Your task: Show all the lines in the data below that include the word "notebooks".

Saved entries:
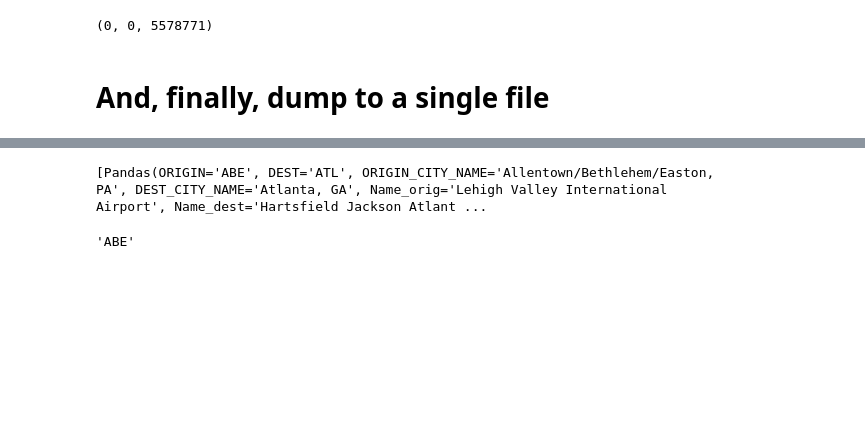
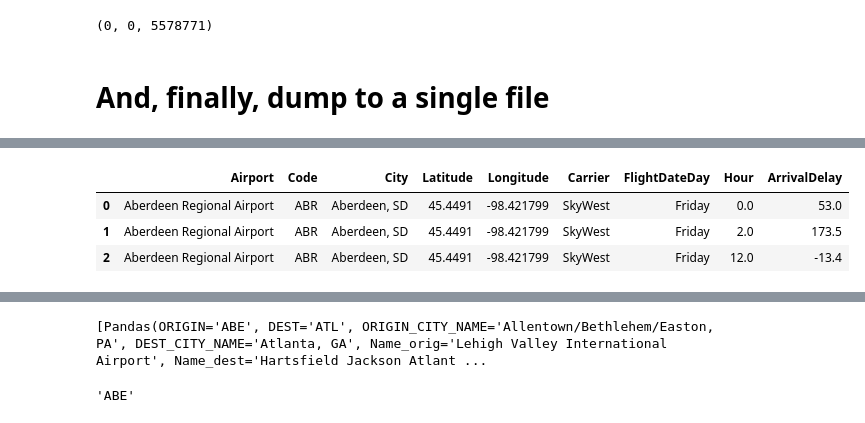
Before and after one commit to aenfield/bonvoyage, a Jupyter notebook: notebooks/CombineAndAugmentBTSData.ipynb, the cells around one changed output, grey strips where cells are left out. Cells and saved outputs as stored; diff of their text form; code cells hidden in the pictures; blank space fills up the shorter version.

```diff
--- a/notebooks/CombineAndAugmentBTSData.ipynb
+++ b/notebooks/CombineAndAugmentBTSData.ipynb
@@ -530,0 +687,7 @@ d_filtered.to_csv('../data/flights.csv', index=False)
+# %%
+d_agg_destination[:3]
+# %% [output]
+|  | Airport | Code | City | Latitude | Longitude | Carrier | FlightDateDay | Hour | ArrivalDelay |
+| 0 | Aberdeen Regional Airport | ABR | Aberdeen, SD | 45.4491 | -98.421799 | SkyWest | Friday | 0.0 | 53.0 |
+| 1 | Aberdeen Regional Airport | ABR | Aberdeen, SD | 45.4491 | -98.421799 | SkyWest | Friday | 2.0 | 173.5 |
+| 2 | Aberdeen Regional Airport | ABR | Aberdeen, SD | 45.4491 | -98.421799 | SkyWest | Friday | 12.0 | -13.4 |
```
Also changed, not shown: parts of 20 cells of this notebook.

==

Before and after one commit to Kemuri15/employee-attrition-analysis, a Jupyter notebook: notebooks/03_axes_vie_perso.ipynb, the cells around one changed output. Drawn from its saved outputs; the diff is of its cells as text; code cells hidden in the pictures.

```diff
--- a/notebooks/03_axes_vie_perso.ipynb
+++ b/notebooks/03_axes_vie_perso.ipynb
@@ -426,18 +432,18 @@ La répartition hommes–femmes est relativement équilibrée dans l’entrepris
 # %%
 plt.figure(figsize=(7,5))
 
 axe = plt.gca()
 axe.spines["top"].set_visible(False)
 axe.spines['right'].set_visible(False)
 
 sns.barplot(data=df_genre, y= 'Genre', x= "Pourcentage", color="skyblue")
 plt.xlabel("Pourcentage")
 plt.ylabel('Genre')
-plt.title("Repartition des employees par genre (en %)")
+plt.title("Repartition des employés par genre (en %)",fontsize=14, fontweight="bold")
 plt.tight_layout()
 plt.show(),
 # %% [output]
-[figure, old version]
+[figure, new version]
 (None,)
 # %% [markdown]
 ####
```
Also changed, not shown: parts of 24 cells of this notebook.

Result for this task:
Before and after one commit to aenfield/bonvoyage, a Jupyter notebook: notebooks/CombineAndAugmentBTSData.ipynb, the cells around one changed output, grey strips where cells are left out. Cells and saved outputs as stored; diff of their text form; code cells hidden in the pictures; blank space fills up the shorter version.
--- a/notebooks/CombineAndAugmentBTSData.ipynb
+++ b/notebooks/CombineAndAugmentBTSData.ipynb
Before and after one commit to Kemuri15/employee-attrition-analysis, a Jupyter notebook: notebooks/03_axes_vie_perso.ipynb, the cells around one changed output. Drawn from its saved outputs; the diff is of its cells as text; code cells hidden in the pictures.
--- a/notebooks/03_axes_vie_perso.ipynb
+++ b/notebooks/03_axes_vie_perso.ipynb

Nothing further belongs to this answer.